In Nepal, girls are essentially sold into slavery when their families are struggling with debt. The ethnic Tharu practice a form of indentured servitude known as “kamlari”. Tharu families struggling with extreme poverty ease their debt burdens by leasing their daughters to higher caste landlords to use as servants for as little as $30 a year. Girls as young as six enter the system and are forced to do menial labor. These girls suffer a wide range of abuses, including beatings and rape, and are not allowed to go to school. Activists have been struggling to free girls from the kamlari system but the system has persisted in isolated parts of Nepal.

In Afghanistan and Pakistan, girls are traded as a form of dispute settlement. Daughters are given to rival parties to settle disputes in a practice known as “swara” or “vani”. Swara is used to settle crimes such as murder, adultery, and kidnapping. A daughter from the family of the perpetrator (usually the girl’s father or brother) is forced to marry into the family of the victim. The girls are often quite young and the men they are forced to marry are often significantly older. Swara brides are treated terribly by their in-laws and husbands. They are treated like servants, constantly taunted, frequently beaten, and sometimes even killed.

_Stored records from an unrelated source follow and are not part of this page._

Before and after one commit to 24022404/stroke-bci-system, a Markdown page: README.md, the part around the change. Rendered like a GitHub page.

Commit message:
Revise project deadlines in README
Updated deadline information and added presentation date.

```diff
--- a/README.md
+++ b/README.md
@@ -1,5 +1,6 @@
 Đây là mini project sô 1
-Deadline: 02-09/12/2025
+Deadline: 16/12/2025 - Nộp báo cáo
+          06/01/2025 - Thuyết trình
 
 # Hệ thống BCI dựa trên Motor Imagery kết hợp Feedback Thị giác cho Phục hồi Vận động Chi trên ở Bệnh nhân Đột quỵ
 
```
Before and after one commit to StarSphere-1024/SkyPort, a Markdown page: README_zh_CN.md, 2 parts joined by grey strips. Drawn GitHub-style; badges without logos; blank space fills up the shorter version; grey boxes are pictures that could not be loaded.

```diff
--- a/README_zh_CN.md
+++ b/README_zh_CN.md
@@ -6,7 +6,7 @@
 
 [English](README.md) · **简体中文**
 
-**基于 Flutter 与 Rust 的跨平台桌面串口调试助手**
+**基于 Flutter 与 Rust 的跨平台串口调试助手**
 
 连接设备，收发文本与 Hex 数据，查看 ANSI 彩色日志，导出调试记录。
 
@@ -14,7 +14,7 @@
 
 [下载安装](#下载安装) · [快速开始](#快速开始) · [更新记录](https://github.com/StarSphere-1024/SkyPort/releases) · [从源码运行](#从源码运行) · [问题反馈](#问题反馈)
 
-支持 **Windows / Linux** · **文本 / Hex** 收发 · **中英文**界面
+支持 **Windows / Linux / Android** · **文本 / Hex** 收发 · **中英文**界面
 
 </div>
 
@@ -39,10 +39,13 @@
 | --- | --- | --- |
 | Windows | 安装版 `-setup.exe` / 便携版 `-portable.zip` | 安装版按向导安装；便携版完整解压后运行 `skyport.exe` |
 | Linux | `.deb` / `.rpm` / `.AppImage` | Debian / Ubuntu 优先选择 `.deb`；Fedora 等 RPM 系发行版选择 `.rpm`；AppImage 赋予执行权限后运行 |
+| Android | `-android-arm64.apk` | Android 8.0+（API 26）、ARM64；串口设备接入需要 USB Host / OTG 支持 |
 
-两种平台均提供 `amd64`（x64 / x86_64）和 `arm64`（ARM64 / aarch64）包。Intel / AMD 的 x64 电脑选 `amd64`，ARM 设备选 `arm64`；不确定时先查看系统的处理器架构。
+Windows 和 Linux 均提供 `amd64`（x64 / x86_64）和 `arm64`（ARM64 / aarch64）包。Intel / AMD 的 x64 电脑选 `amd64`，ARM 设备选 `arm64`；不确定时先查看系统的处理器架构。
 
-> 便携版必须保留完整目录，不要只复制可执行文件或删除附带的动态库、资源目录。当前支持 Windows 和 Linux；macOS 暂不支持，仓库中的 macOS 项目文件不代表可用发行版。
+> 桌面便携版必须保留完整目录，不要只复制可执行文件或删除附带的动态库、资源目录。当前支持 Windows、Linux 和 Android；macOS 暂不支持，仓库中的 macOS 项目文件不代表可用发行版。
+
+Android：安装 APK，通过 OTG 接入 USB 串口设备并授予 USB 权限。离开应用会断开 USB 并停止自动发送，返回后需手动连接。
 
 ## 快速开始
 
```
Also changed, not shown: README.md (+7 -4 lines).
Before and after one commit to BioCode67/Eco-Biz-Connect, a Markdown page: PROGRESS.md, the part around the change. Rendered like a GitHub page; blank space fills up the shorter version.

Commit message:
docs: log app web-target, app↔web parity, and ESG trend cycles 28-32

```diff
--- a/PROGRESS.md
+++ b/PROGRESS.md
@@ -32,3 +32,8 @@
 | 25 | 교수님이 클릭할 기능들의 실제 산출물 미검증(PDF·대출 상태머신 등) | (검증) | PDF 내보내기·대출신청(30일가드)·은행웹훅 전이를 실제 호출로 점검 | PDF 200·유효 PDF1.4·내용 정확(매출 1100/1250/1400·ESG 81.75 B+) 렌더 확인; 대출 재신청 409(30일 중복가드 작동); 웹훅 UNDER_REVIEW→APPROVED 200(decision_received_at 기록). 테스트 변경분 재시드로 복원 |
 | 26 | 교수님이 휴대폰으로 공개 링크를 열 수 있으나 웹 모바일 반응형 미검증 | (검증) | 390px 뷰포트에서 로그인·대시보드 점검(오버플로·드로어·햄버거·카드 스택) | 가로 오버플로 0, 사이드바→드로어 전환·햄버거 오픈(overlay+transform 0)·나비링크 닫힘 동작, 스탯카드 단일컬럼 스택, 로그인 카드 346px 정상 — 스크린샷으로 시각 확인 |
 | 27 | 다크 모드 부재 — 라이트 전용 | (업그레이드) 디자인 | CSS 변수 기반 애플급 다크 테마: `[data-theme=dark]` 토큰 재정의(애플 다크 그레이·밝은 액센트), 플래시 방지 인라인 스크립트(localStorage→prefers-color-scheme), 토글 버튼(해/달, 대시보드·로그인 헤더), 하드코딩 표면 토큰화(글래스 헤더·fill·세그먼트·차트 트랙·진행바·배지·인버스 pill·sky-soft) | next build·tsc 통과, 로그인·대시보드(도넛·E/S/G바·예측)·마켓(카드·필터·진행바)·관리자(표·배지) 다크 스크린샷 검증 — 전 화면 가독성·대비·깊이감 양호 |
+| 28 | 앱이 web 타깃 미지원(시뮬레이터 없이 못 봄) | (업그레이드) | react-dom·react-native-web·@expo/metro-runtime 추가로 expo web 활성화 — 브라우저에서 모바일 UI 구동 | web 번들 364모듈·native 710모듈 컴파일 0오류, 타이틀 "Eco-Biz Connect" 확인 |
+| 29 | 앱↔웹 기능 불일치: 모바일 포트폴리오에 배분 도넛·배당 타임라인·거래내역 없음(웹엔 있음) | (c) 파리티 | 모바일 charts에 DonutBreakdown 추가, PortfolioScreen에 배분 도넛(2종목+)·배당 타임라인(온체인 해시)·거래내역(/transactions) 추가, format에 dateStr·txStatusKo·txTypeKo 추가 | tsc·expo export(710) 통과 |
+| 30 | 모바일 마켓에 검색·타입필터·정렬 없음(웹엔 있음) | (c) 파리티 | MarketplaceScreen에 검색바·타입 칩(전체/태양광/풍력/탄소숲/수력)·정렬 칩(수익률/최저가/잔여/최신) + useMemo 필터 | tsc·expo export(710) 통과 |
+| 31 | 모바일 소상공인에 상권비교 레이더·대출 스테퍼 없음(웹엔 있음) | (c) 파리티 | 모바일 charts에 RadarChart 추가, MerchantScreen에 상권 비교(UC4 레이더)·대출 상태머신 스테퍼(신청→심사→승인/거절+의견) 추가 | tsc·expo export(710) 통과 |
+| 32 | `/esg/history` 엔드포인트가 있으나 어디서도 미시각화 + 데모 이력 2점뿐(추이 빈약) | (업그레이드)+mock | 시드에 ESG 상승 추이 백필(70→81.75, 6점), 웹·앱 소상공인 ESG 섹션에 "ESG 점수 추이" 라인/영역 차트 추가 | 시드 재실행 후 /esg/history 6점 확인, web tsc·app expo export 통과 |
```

In Niger, there is a tradition of marrying girls off at a very young age. Niger has the world’s highest rate of child marriage with approximately 50% of girls marrying before the age of fifteen, with some as young as seven. Girls are married off in exchange for dowries, including livestock and cash, which can be very helpful for families struggling with poverty. The country is currently in the middle of a hunger crisis resulting from a severe drought. Therefore, families that were already poor are now finding it even more difficult to put food on the table and there is a legitimate fear that families will begin marrying off their daughters with greater frequency and at younger ages if the crisis continues. Child brides in Niger lead difficult lives. They are often married to men who are much older, they are unable to attend school, forced to have sexual intercourse, denied freedom, beaten, and often abandoned when their polygamous husbands take younger brides. Additionally, child brides tend to be impregnated long before their bodies are ready to bear children, which often leads to serious health problems and even death.

In Madagascar, girls are frequently forced into prostitution when their families don’t have enough money to survive. In the southern region of the island, they have what is called “tsenan’ampela” (literally girls market). Families send their girls to market towns without money, forcing them to prostitute themselves at the tsenan’ampela until they have enough money to buy food and supplies for the family.

In times of conflict, rape and sexual assault are frequently used against women as weapons of war. This is currently happening in Syria in the conflict between President Bashar al-Assad and anti-government forces. Women Under Siege has documented 81 instances of sexual assault since anti-government demonstrations began in March 2011. There is evidence that forces are targeting victims related to the Free Syrian Army as a way to punish the rebels with reports of soldiers going into houses looking for male members of the rebel forces and then raping the women. Many of the women have been killed after being assaulted, which is a tactic used in conflict zones to show complete control over the enemy.

The situations described above are just a handful of examples of how women and girls suffer disproportionately in times of hardship, and the list could go on and on. The list of excuses for these types of discrimination is equally long and includes explanations blaming culture, tradition, inevitability, and ignorance. However, the truth is that there is no excuse for sacrificing women’s rights in hard times. According to Article 1 of the Convention on the Elimination of All Forms of Discrimination Against Women (CEDAW), “discrimination against women” shall mean any distinction, exclusion or restriction made on the basis of sex which has the effect or purpose of impairing or nullifying the recognition, enjoyment or exercise by women, irrespective of their marital status, on a basis of equality of men and women, of human rights and fundamental freedoms in the political, economic, social, cultural, civil or any other field.” This broad definition of discrimination against women means that for at least the 187 countries that are a party to CEDAW, there is an obligation to ensure that women’s rights are respected and that women do not suffer disproportionately in any circumstance, including times of hardship. As such, women and girls should never be turned into a commodity and sold off when their families need food and money, and they should never brutalized for crimes they have not committed or battles they have not fought. When times get tough, women should be given an equal say in finding a solution.

Tags: Non-Discrimination, Sexual Violence & Rape, CEDAW, War Crimes/Crimes Against Humanity, Gender Equality, Reproductive Rights, United Nations, Africa, Asia, CEDAW, Torture